- _WHAT THE EXERCISE ASKS_
Using the data below, work out how many lines contain the word "const", then state that number without comment.
_ _ _ _ _ _ _
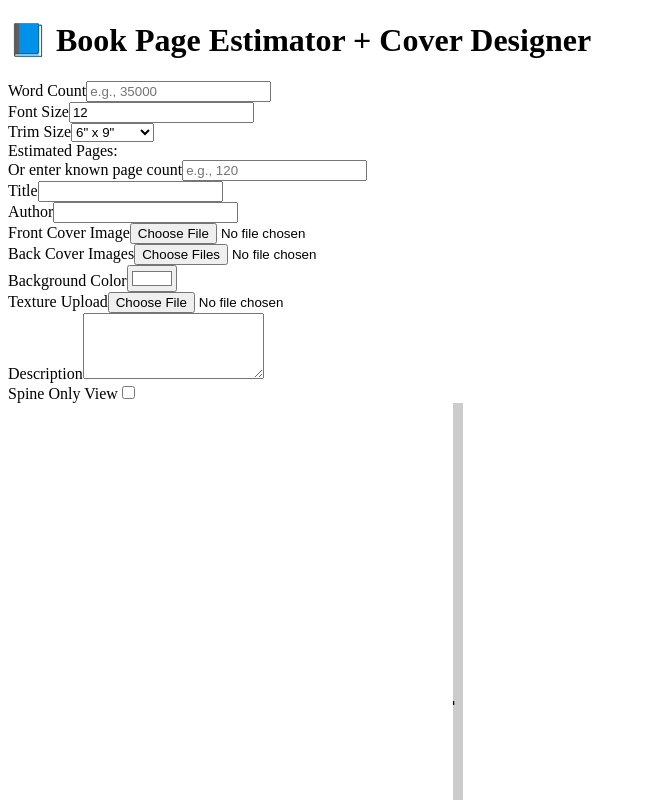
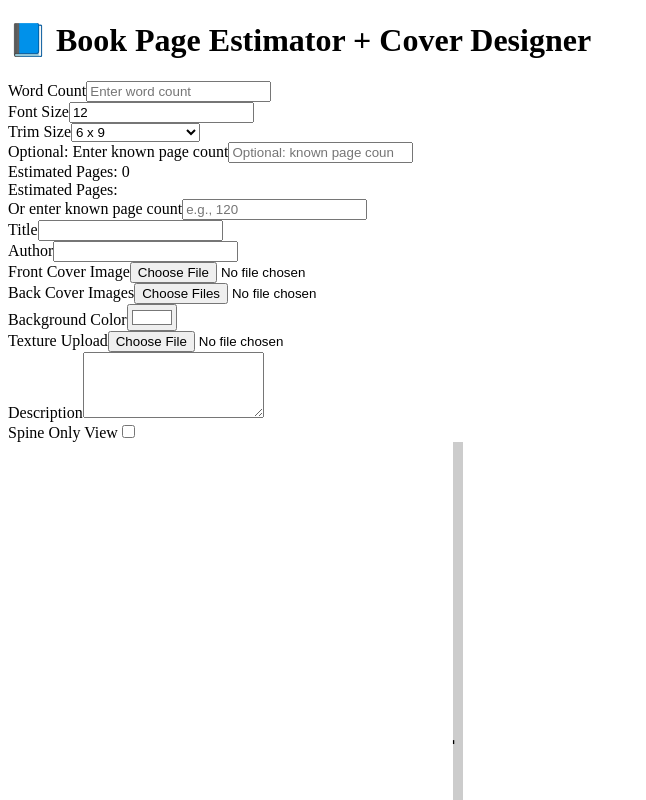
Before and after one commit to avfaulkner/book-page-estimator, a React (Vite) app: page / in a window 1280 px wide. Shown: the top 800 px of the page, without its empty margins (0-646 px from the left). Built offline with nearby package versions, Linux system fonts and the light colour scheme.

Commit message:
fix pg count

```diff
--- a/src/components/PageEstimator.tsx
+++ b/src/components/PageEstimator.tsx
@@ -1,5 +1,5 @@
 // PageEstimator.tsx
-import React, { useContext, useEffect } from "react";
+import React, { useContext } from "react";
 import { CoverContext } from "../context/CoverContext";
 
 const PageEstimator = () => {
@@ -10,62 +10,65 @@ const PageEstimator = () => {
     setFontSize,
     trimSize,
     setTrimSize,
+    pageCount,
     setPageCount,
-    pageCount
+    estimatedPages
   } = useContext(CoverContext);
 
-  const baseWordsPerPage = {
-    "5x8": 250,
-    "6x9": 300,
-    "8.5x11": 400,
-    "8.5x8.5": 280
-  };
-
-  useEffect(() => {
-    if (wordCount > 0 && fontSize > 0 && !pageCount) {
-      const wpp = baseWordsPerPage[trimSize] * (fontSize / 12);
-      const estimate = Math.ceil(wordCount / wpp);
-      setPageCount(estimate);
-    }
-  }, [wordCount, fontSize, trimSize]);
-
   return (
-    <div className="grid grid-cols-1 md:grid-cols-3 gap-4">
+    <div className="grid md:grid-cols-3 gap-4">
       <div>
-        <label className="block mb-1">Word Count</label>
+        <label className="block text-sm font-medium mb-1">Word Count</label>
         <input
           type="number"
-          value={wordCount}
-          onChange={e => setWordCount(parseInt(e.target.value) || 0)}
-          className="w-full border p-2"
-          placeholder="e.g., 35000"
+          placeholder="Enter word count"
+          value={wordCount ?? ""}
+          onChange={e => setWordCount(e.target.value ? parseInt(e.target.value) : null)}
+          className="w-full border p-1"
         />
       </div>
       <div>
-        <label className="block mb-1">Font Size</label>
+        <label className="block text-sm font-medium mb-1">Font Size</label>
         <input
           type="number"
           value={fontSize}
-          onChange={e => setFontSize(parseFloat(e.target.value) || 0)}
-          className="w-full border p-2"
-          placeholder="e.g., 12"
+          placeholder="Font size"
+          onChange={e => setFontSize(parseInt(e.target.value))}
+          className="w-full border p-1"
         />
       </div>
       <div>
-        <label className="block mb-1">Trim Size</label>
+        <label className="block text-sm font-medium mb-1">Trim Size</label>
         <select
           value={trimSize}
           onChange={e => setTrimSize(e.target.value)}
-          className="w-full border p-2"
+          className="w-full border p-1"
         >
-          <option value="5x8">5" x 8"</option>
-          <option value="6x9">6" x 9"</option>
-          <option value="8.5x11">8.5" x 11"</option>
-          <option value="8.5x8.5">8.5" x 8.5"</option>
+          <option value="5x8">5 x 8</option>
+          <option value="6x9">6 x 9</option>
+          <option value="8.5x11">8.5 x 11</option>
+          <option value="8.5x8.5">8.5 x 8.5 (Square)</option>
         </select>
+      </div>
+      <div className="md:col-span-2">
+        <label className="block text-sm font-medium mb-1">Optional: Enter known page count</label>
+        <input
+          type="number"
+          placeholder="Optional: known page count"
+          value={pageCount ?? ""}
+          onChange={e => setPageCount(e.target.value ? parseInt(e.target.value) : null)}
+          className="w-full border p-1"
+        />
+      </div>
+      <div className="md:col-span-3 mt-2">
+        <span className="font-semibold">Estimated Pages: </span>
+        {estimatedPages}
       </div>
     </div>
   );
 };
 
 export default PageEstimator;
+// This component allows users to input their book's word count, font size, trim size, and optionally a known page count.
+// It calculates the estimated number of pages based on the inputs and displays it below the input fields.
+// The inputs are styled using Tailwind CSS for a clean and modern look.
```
_ _ _ _ _ _ _
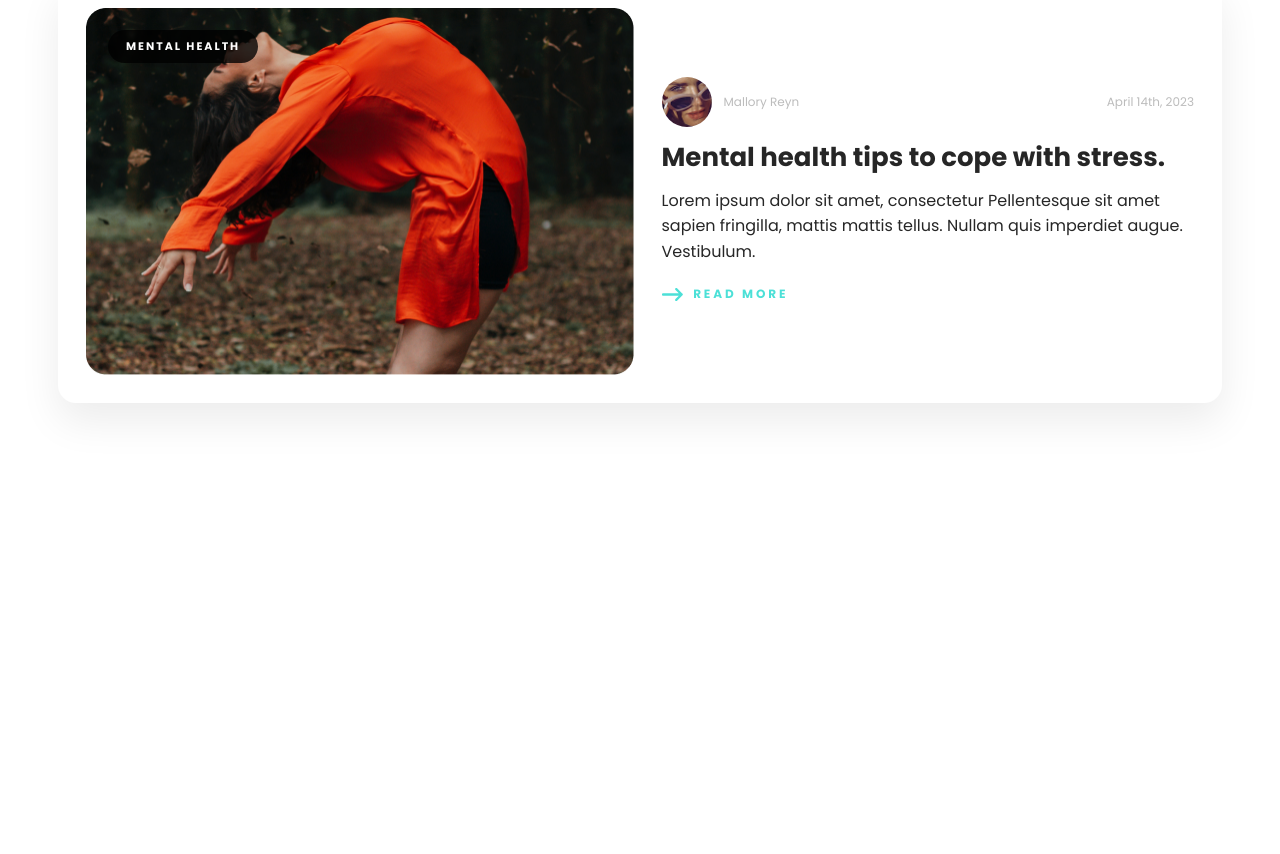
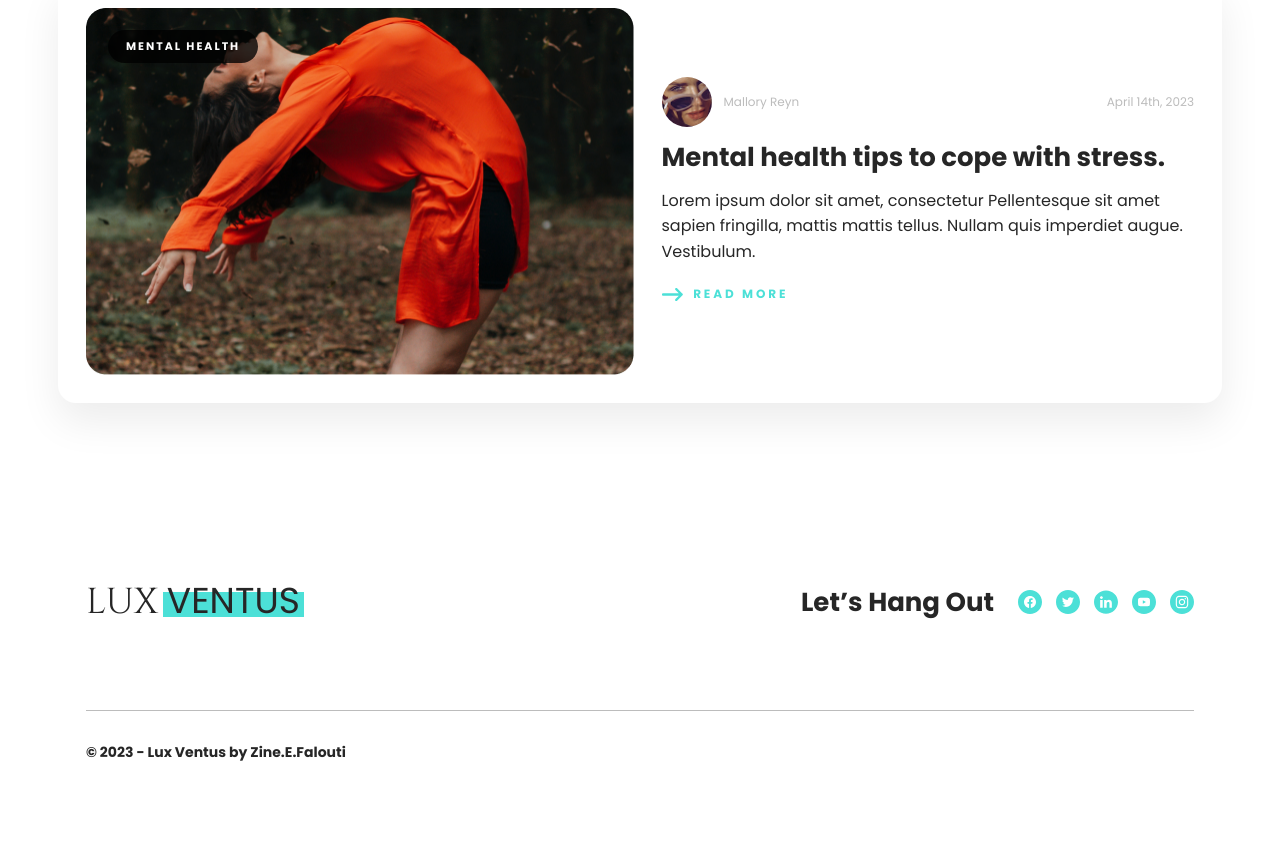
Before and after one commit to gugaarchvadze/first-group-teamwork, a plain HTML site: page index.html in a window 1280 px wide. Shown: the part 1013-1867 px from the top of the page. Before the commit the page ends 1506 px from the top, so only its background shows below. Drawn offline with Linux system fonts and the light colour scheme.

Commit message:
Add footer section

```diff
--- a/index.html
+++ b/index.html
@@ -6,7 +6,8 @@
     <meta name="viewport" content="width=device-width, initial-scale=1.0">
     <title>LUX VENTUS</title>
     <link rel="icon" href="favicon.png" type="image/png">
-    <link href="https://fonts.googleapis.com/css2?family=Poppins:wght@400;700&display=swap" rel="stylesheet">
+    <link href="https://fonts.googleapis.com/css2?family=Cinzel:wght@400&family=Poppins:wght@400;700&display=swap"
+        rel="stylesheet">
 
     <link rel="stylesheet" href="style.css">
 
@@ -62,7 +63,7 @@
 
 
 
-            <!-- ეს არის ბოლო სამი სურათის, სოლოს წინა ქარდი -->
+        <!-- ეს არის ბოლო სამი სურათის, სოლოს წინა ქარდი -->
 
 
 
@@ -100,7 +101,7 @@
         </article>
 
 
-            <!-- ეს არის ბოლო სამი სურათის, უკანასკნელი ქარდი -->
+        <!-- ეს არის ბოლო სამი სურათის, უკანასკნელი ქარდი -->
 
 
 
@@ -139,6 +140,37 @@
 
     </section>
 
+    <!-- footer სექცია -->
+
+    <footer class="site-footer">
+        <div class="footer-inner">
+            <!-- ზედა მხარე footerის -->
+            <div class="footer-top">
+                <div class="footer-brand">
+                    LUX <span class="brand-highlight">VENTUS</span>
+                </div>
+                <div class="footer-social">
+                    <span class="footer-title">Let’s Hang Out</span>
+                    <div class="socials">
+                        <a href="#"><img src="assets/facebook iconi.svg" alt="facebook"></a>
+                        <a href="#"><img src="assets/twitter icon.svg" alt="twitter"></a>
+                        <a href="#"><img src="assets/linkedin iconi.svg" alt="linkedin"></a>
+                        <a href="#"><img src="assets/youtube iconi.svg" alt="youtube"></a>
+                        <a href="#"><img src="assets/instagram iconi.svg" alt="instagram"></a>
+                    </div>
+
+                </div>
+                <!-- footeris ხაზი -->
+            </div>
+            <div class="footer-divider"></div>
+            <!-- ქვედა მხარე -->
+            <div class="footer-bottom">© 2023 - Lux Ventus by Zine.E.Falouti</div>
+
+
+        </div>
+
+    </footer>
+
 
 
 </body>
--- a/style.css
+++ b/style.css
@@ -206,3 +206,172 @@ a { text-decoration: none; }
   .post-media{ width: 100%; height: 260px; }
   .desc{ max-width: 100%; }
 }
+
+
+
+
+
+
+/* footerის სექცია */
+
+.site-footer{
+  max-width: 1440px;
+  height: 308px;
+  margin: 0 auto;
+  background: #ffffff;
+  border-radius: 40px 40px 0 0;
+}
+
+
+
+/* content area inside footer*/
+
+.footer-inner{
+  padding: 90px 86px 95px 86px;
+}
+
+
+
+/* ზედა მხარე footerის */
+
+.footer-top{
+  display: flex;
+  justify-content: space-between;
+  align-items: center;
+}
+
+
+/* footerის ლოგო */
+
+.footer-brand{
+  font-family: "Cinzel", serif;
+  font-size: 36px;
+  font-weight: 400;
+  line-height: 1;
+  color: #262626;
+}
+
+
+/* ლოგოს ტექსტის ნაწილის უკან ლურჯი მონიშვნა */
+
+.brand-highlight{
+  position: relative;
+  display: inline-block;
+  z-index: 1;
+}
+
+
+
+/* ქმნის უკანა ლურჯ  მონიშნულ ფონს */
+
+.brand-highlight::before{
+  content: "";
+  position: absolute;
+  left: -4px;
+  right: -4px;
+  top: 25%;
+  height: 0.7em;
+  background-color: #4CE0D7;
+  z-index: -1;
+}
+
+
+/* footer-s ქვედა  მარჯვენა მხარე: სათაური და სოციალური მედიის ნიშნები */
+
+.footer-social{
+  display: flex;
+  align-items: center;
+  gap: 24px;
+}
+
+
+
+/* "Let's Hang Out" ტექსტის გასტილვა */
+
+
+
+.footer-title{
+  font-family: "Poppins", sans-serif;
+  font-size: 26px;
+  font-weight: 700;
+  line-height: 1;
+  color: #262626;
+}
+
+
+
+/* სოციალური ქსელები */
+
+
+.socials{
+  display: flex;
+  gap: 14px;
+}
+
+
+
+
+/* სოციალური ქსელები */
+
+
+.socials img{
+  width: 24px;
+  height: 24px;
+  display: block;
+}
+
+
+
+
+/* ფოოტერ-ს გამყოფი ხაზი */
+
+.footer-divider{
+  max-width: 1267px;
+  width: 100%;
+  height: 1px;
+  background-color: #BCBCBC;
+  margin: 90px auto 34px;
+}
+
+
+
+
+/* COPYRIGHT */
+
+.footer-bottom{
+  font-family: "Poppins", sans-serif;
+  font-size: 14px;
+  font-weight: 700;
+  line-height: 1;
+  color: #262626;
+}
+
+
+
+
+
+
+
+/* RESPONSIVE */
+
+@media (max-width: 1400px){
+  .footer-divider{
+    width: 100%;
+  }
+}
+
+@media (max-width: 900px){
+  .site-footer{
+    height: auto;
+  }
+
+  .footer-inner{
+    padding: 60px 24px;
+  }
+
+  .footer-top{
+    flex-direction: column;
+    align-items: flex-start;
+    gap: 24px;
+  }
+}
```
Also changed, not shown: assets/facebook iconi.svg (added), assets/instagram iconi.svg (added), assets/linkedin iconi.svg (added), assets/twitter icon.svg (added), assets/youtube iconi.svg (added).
_ _ _ _ _ _ _
- _SOLUTION_
5